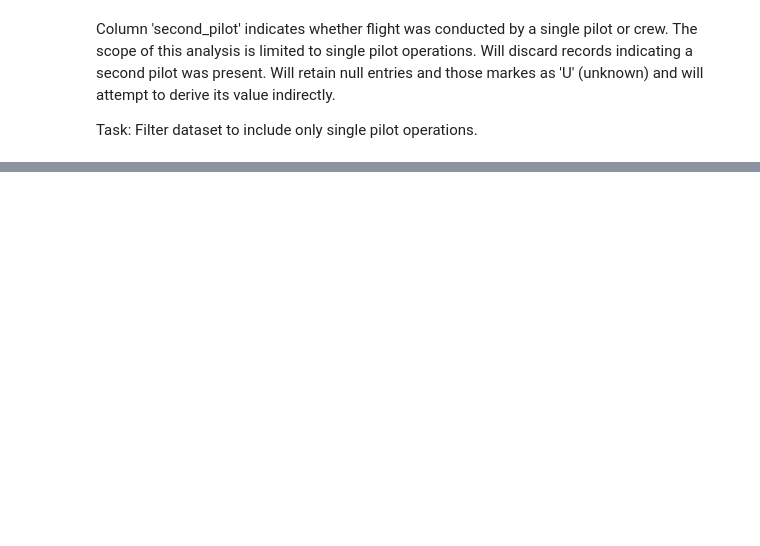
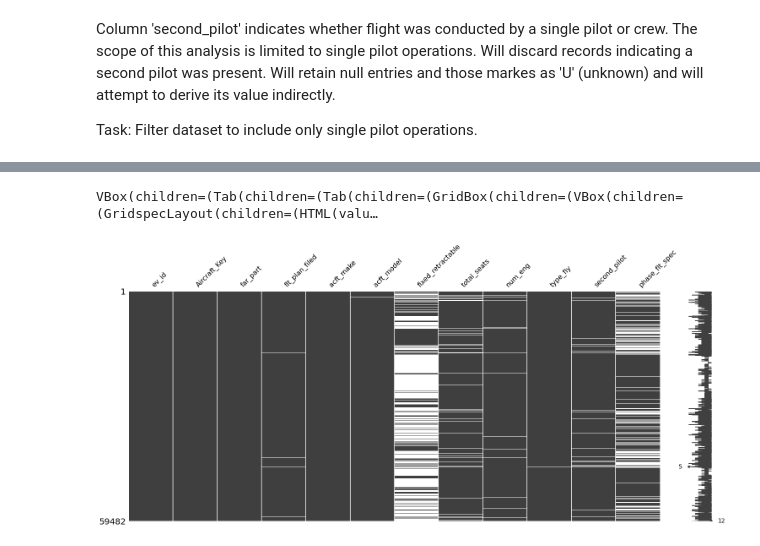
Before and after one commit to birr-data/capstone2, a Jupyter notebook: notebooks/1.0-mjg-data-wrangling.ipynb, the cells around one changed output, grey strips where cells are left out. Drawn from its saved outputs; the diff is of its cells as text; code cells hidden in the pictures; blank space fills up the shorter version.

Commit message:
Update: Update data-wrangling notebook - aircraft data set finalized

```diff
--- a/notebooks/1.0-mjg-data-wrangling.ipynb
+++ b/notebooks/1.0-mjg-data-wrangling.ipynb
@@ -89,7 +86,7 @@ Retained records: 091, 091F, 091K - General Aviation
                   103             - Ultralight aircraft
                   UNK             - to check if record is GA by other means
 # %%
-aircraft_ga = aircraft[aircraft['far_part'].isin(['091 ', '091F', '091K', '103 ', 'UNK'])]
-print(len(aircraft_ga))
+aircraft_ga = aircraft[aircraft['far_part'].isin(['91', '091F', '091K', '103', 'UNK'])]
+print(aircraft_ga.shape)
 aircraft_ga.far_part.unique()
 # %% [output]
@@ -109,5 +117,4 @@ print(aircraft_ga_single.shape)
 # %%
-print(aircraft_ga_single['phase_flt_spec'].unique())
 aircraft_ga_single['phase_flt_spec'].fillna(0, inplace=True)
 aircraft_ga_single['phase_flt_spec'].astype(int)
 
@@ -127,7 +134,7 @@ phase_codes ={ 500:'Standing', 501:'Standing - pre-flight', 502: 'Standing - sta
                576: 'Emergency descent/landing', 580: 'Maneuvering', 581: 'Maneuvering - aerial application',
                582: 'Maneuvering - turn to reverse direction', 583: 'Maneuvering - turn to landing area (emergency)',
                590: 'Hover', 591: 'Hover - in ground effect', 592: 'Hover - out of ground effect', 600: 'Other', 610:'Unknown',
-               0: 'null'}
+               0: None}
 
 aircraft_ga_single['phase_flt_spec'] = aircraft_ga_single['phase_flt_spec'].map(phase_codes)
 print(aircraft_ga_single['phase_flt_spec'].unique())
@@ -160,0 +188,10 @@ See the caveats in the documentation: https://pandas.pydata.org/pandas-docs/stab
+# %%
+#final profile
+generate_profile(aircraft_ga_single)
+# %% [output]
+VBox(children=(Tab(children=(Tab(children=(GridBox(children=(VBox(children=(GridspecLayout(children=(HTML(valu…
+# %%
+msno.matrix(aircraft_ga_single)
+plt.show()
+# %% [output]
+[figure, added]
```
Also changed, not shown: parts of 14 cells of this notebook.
——
If a line in the entries holds the string "wrangling", count it, then state the total and nothing more.

4